### What you will do
Look over the data below and give the number of lines containing the word "from", with no other words.

Detected change data:
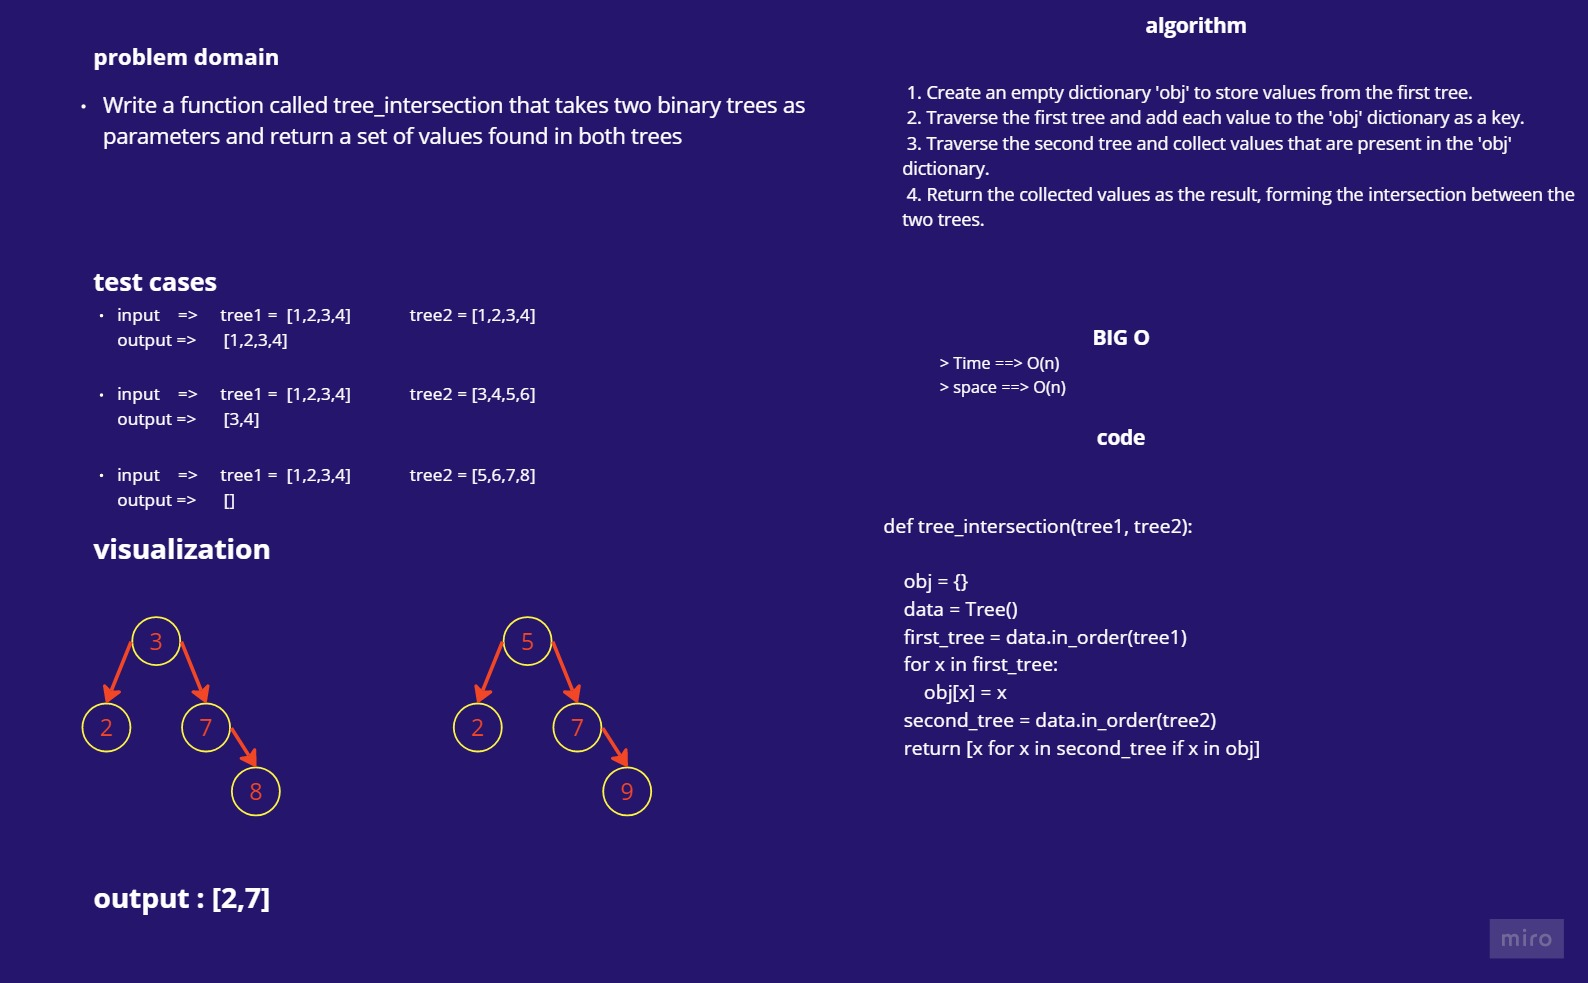
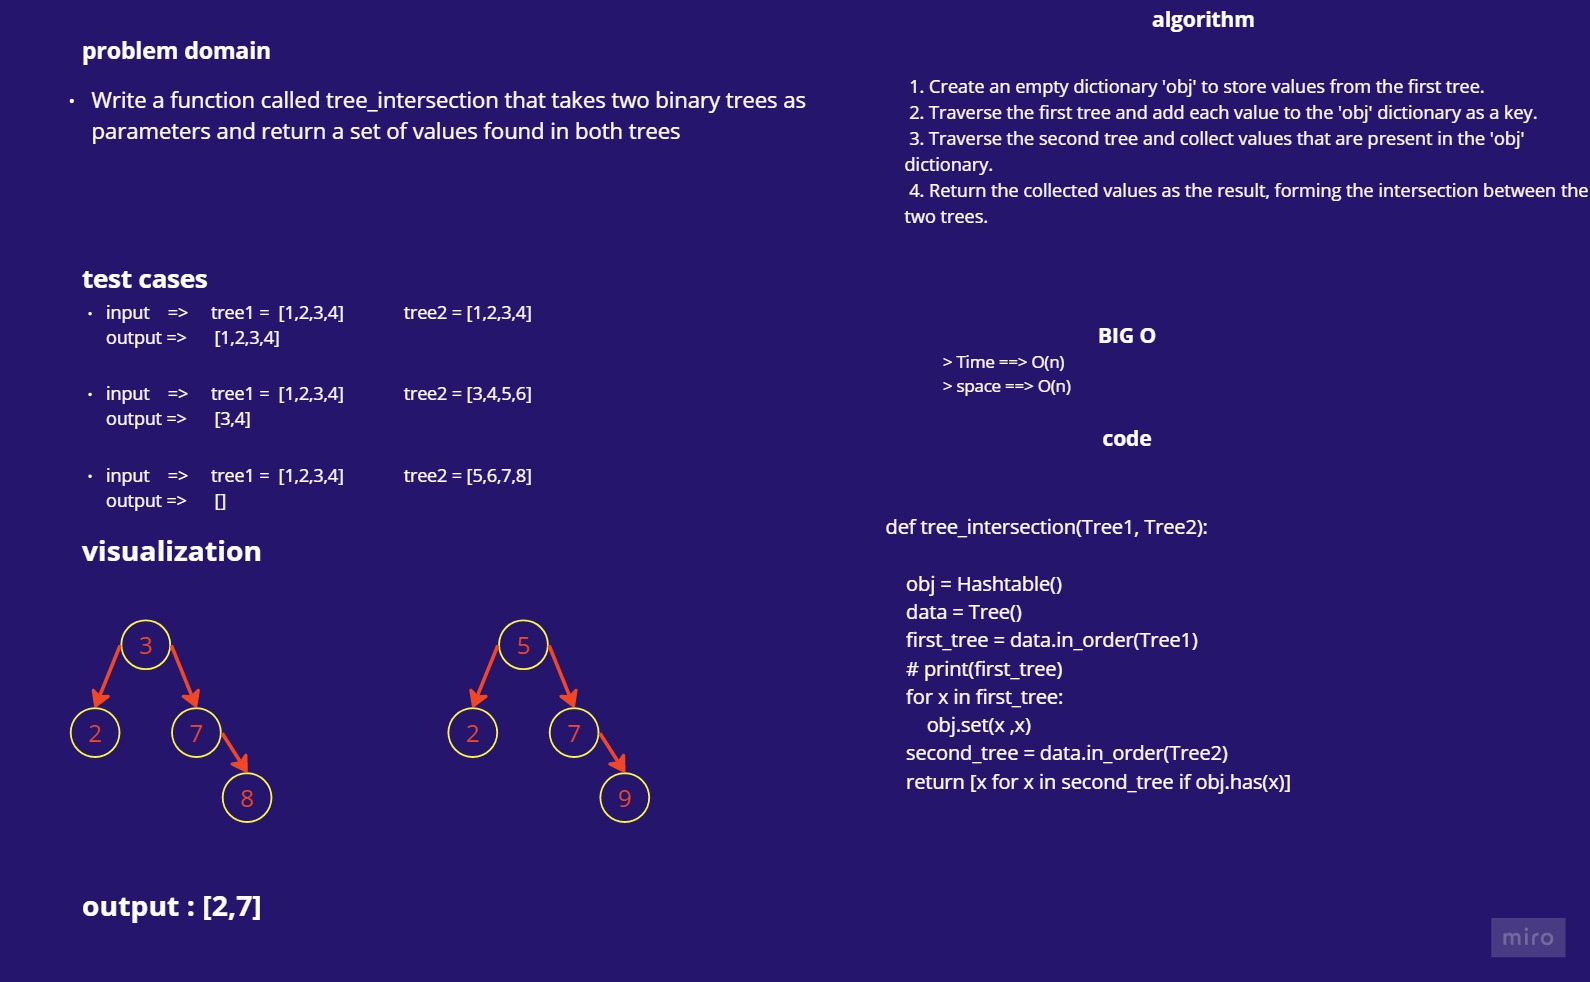
resolved CC32

diff --git a/tree_intersection/tree_intersection.py b/tree_intersection/tree_intersection.py
@@ -1,20 +1,21 @@
-from Trees.Trees import Tree
+from Hash_table.hash_table import Hashtable
+from Trees.Trees import Tree,Node
 
-def tree_intersection(tree1, tree2):
+def tree_intersection(Tree1, Tree2):
     """
-    Returns a list of intersection values between two binary trees.
+    takes two binary trees and returns the intersection values between them.
 
-    Args:
-        tree1: The first binary tree.
-        tree2: The second binary tree.
+    arguments: 
+        two binary trees
 
-    Returns:
-        A list of intersection values found in both trees.
+    returns: 
+        list of intersection values
     """
-    obj = {}
+    obj = Hashtable()
     data = Tree()
-    first_tree = data.in_order(tree1)
+    first_tree = data.in_order(Tree1)
+    # print(first_tree)
     for x in first_tree:
-        obj[x] = x
-    second_tree = data.in_order(tree2)
-    return [x for x in second_tree if x in obj]
+        obj.set(x ,x)
+    second_tree = data.in_order(Tree2)
+    return [x for x in second_tree if obj.has(x)]

diff --git a/Hash_table/test_hashtable.py b/Hash_table/test_hashtable.py
@@ -1,5 +1,5 @@
 import pytest
-from Hashtable.hashtable import Hashtable
+from Hash_table.hash_table import Hashtable
 
 def test_set_get():
     ht = Hashtable()

diff --git a/tree_intersection/README.md b/tree_intersection/README.md
@@ -14,26 +14,26 @@ space complixity : O(n)
 
 # white-board
 
-## Merge Sort
+## tree intersection 
 ![tree_intersection ](./tree_intersection.jpg)
 
 # Solution 
 
-    def tree_intersection(tree1, tree2):
+    def tree_intersection(Tree1, Tree2):
         """
-        Returns a list of intersection values between two binary trees.
+        takes two binary trees and returns the intersection values between them.
 
-        Args:
-            tree1: The first binary tree.
-            tree2: The second binary tree.
+        arguments: 
+            two binary trees
 
-        Returns:
-            A list of intersection values found in both trees.
+        returns: 
+            list of intersection values
         """
-        obj = {}
+        obj = Hashtable()
         data = Tree()
-        first_tree = data.in_order(tree1)
+        first_tree = data.in_order(Tree1)
+        # print(first_tree)
         for x in first_tree:
-            obj[x] = x
-        second_tree = data.in_order(tree2)
-        return [x for x in second_tree if x in obj]
+            obj.set(x ,x)
+        second_tree = data.in_order(Tree2)
+        return [x for x in second_tree if obj.has(x)]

### Written reply
5